[This is a photograph that I took of the actual DVD that I watched. The image is included for review purposes only!]
Ghost Hunters was a long running, reality-based series on the SYFY channel that focused on TAPS, or The Atlantic Paranormal Society. The stars of the show (at least for the seasons covered by this “Best of” collection) were Jason Hawes and Grant Wilson, two plumbers who started a paranormal investigation agency after they each, separately, experienced something that left them wondering what they’d encountered. In the “Myrtle’s Plantation” episode, Grant Wilson explains:
“In my personal search for answers, they just weren’t out there. I wasn’t satisfied with what was out there.”
This left Grant and Jason with a desire to seek out those answers for themselves. Interestingly, TAPS attempts, in their investigations, to find alternate explanations for the haunting phenomena that more credulous ghost hunters take for granted. Jason Hawes, also in the “Myrtle’s Plantation” episode, says:

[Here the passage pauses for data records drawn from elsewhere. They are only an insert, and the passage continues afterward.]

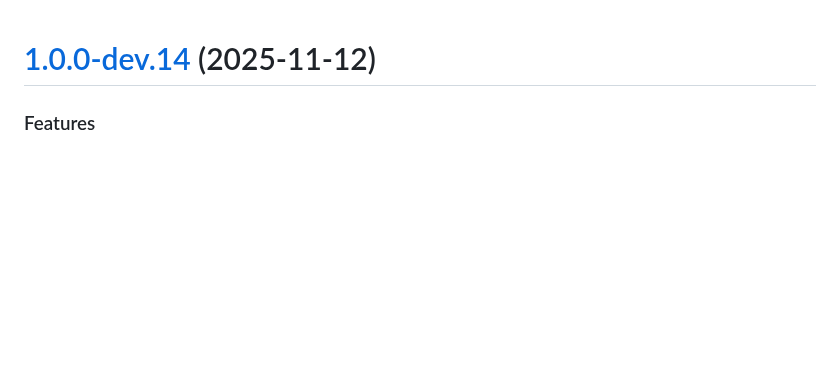
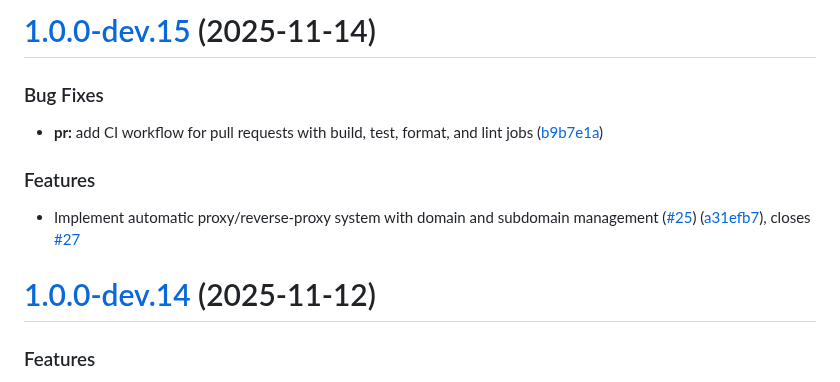
Before and after one commit to carcheky/mediacheky, a Markdown page: CHANGELOG.md, the part around the change. Rendered like a GitHub page; blank space fills up the shorter version.

Commit message:
chore(release): 1.0.0-dev.15 [skip ci]
# [1.0.0-dev.15](https://github.com/carcheky/mediacheky/compare/v1.0.0-dev.14...v1.0.0-dev.15) (2025-11-14)

### Bug Fixes

* **pr:** add CI workflow for pull requests with build, test, format, and lint jobs ([b9b7e1a](https://github.com/carcheky/mediacheky/commit/b9b7e1a26a07c0d88b23173fd05db37f10e3fe31))

### Features

* Implement automatic proxy/reverse-proxy system with domain and subdomain management ([#25](https://github.com/carcheky/mediacheky/issues/25)) ([a31efb7](https://github.com/carcheky/mediacheky/commit/a31efb7c6e67d4928f9028a3fcc085df5bfb7aa7)), closes [#27](https://github.com/carcheky/mediacheky/issues/27)

```diff
--- a/CHANGELOG.md
+++ b/CHANGELOG.md
@@ -1,3 +1,15 @@
+# [1.0.0-dev.15](https://github.com/carcheky/mediacheky/compare/v1.0.0-dev.14...v1.0.0-dev.15) (2025-11-14)
+
+
+### Bug Fixes
+
+* **pr:** add CI workflow for pull requests with build, test, format, and lint jobs ([b9b7e1a](https://github.com/carcheky/mediacheky/commit/b9b7e1a26a07c0d88b23173fd05db37f10e3fe31))
+
+
+### Features
+
+* Implement automatic proxy/reverse-proxy system with domain and subdomain management ([#25](https://github.com/carcheky/mediacheky/issues/25)) ([a31efb7](https://github.com/carcheky/mediacheky/commit/a31efb7c6e67d4928f9028a3fcc085df5bfb7aa7)), closes [#27](https://github.com/carcheky/mediacheky/issues/27)
+
 # [1.0.0-dev.14](https://github.com/carcheky/mediacheky/compare/v1.0.0-dev.13...v1.0.0-dev.14) (2025-11-12)
 
 
```
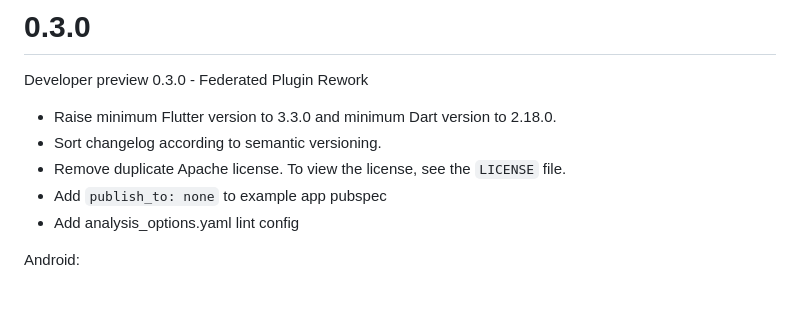
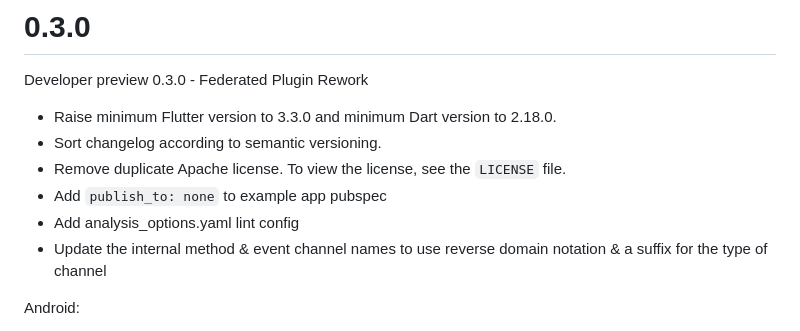
Before and after one commit to SAP/gigya-flutter-plugin, a Markdown page: CHANGELOG.md, the part around the change. GitHub-like rendering; blank space fills up the shorter version.

Commit message:
add changelog entry for updated channel names

```diff
--- a/CHANGELOG.md
+++ b/CHANGELOG.md
@@ -7,6 +7,7 @@ Developer preview 0.3.0 - Federated Plugin Rework
 * Remove duplicate Apache license. To view the license, see the `LICENSE` file.
 * Add `publish_to: none` to example app pubspec
 * Add analysis_options.yaml lint config
+* Update the internal method & event channel names to use reverse domain notation & a suffix for the type of channel
 
 Android:
 * Update Gradle to 7.4
```
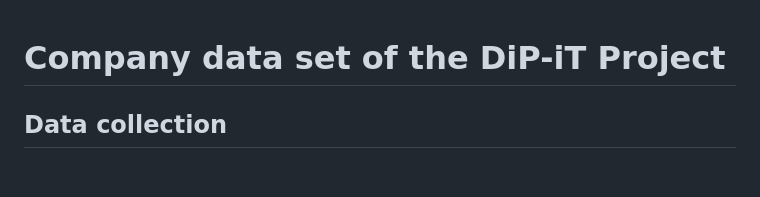
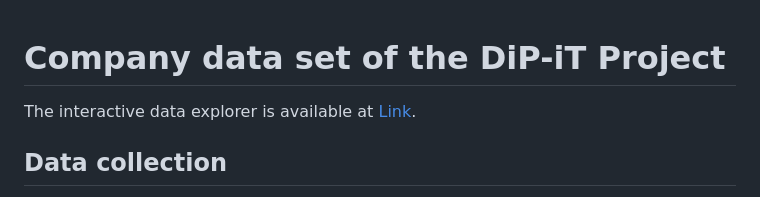
Before and after one commit to TUBAF-IFI-DiPiT/Company_data_set, a Markdown page: README.md, the part around the change. Rendered like a GitHub page; blank space fills up the shorter version.

```diff
--- a/README.md
+++ b/README.md
@@ -1,4 +1,6 @@
 # Company data set of the DiP-iT Project
+
+The interactive data explorer is available at [Link](https://tubaf-ifi-dipit.github.io/Company_data_set/).
 
 ## Data collection
 
```
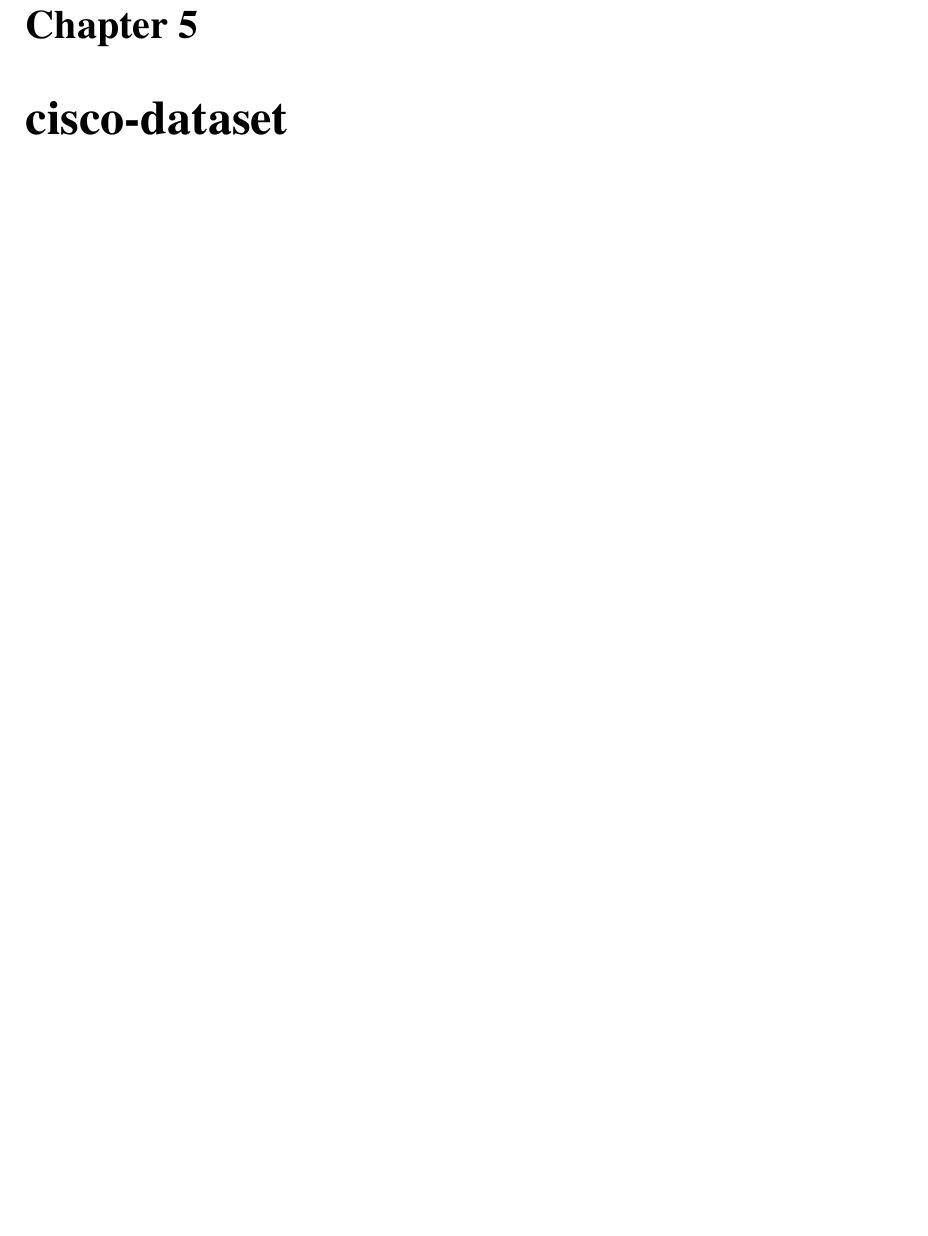
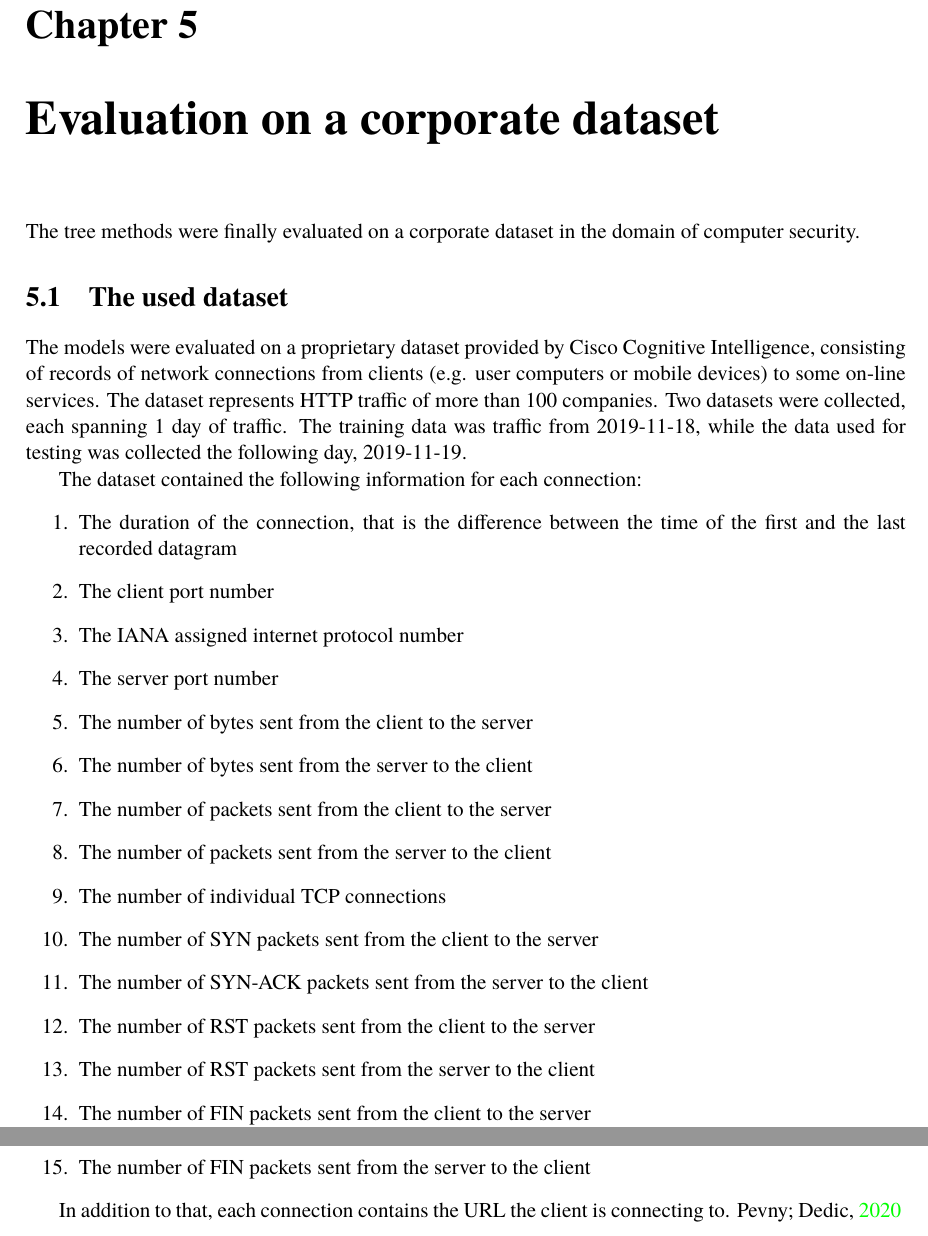
Before and after one commit to marekdedic/DP-text, a LaTeX thesis (DP.tex, which reads cisco-dataset.tex): part of page 24 of 30 before the commit and two parts of pages 24 and 25 of 32 after it, the two joined at a grey line, cut so that both start at the same text, the shorter picture padded with empty space. Compiled offline with XeLaTeX.

Commit message:
Added intro to cisco-dataset

```diff
--- a/cisco-dataset.tex
+++ b/cisco-dataset.tex
@@ -1 +1,28 @@
-\chapter{cisco-dataset}\label{chap:cisco-dataset}
+\chapter{Evaluation on a corporate dataset}\label{chap:cisco-dataset}
+
+The tree methods were finally evaluated on a corporate dataset in the domain of computer security.
+
+\section{The used dataset}
+
+The models were evaluated on a proprietary dataset provided by Cisco Cognitive Intelligence, consisting of records of network connections from clients (e.g. user computers or mobile devices) to some on-line services. The dataset represents HTTP traffic of more than 100 companies. Two datasets were collected, each spanning 1 day of traffic. The training data was traffic from 2019-11-18, while the data used for testing was collected the following day, 2019-11-19.
+
+The dataset contained the following information for each connection:
+\begin{enumerate}
+  \item The duration of the connection, that is the difference between the time of the first and the last recorded datagram
+  \item The client port number
+  \item The IANA assigned internet protocol number
+  \item The server port number
+  \item The number of bytes sent from the client to the server
+  \item The number of bytes sent from the server to the client
+  \item The number of packets sent from the client to the server
+  \item The number of packets sent from the server to the client
+  \item The number of individual TCP connections
+  \item The number of SYN packets sent from the client to the server
+  \item The number of SYN-ACK packets sent from the server to the client
+  \item The number of RST packets sent from the client to the server
+  \item The number of RST packets sent from the server to the client
+  \item The number of FIN packets sent from the client to the server
+  \item The number of FIN packets sent from the server to the client
+\end{enumerate}
+
+In addition to that, each connection contains the URL the client is connecting to. \cite{pevny_nested_2020}
```
Also changed, not shown: zotero.bib (+10 -0 lines).
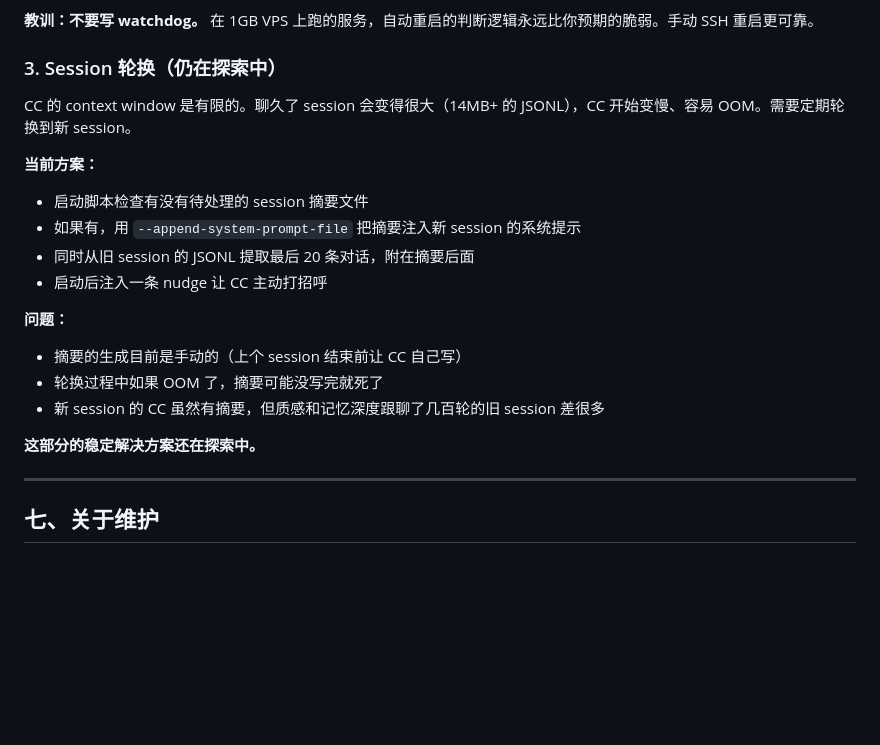
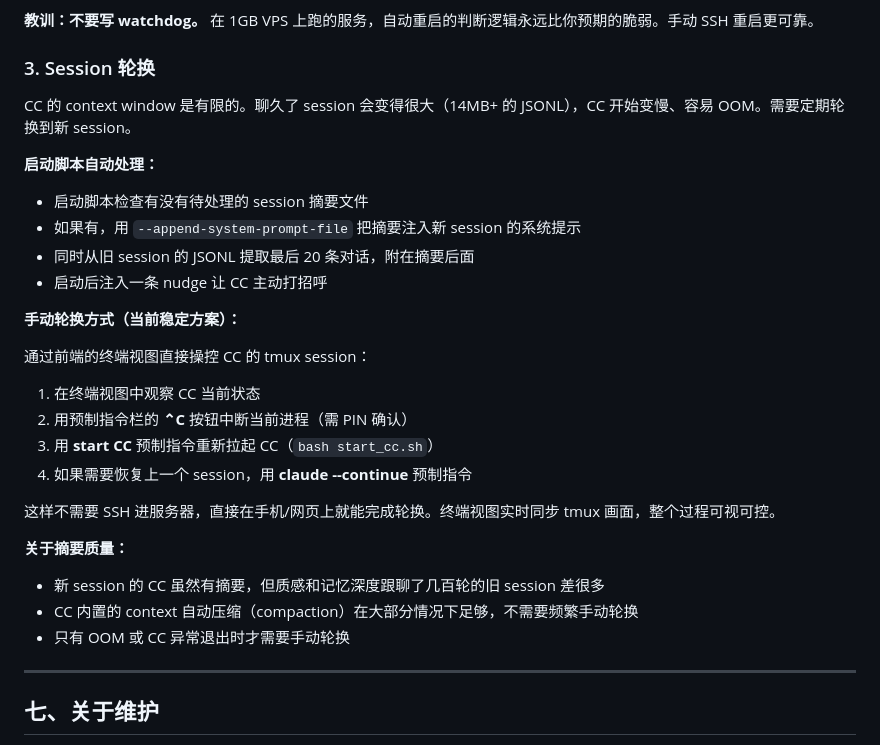
Before and after one commit to Shitsuten/cc-self-hosting-guide, a Markdown page: README.md, the part around the change. Drawn GitHub-style; blank space fills up the shorter version.

Commit message:
update session rotation: document terminal view manual approach as stable solution

```diff
--- a/README.md
+++ b/README.md
@@ -278,22 +278,30 @@ Hub 开机自动拉起，CC 的 tmux session 创建但不自动启动（需要
 
 **教训：不要写 watchdog。** 在 1GB VPS 上跑的服务，自动重启的判断逻辑永远比你预期的脆弱。手动 SSH 重启更可靠。
 
-### 3. Session 轮换（仍在探索中）
+### 3. Session 轮换
 
 CC 的 context window 是有限的。聊久了 session 会变得很大（14MB+ 的 JSONL），CC 开始变慢、容易 OOM。需要定期轮换到新 session。
 
-**当前方案：**
+**启动脚本自动处理：**
 - 启动脚本检查有没有待处理的 session 摘要文件
 - 如果有，用 `--append-system-prompt-file` 把摘要注入新 session 的系统提示
 - 同时从旧 session 的 JSONL 提取最后 20 条对话，附在摘要后面
 - 启动后注入一条 nudge 让 CC 主动打招呼
 
-**问题：**
-- 摘要的生成目前是手动的（上个 session 结束前让 CC 自己写）
-- 轮换过程中如果 OOM 了，摘要可能没写完就死了
+**手动轮换方式（当前稳定方案）：**
+
+通过前端的终端视图直接操控 CC 的 tmux session：
+1. 在终端视图中观察 CC 当前状态
+2. 用预制指令栏的 **⌃C** 按钮中断当前进程（需 PIN 确认）
+3. 用 **start CC** 预制指令重新拉起 CC（`bash start_cc.sh`）
+4. 如果需要恢复上一个 session，用 **claude --continue** 预制指令
+
+这样不需要 SSH 进服务器，直接在手机/网页上就能完成轮换。终端视图实时同步 tmux 画面，整个过程可视可控。
+
+**关于摘要质量：**
 - 新 session 的 CC 虽然有摘要，但质感和记忆深度跟聊了几百轮的旧 session 差很多
-
-**这部分的稳定解决方案还在探索中。**
+- CC 内置的 context 自动压缩（compaction）在大部分情况下足够，不需要频繁手动轮换
+- 只有 OOM 或 CC 异常退出时才需要手动轮换
 
 ---
 
```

“What makes us so much different than most of the other groups out there is that we’re going to a case to try to disprove a haunting.”
And it’s true that they will often find explanations for SOME of the common pieces of evidence shared by folks who have experienced something strange. For example, people often complain of knocks and bangs in mostly empty buildings at night, but being plumbers, Grant and Jason know that water pipes and hot water heaters can often make pops and banging sounds, which from a distance can seem like knocks or bangs on floors. They will also find that wind rattling loose windows or moving large headboards on beds can sometimes be interpreted as paranormal, even when the explanations are quite mundane.
With that said, the TAPS members also hold some interesting, not-so-scientific, beliefs as well. For instance, in the early seasons of the show, they would often have a “demonologist” come with them on investigations, and on at least one occasion, they brought along a woman who used dowsing rods to help detect ghostly activity. They ALSO indulge in a lot of pseudo-scientific conceits, which make some MASSIVE assumptions, which viewers are supposed to just GO WITH in order for the show to make sense, including the belief that ghosts produce or interfere with electromagnetic fields (and can thus be detected by electromagnetic field detectors), that ghosts can somehow make their voices appear on electronic devices that are made to pick up SOUNDS that, for some reason, can’t be HEARD by the people in the room (microphones are designed to pick up the same frequencies that EARS do, so if an ear can't hear it, neither can the microphone---unless MAGIC is involved), and---my favorite---that ghosts are sometimes radioactive! In the “Haunted Lighthouse” episode, investigator Steve Gonsalves explains why a Geiger counter might be useful in their next ghost hunt:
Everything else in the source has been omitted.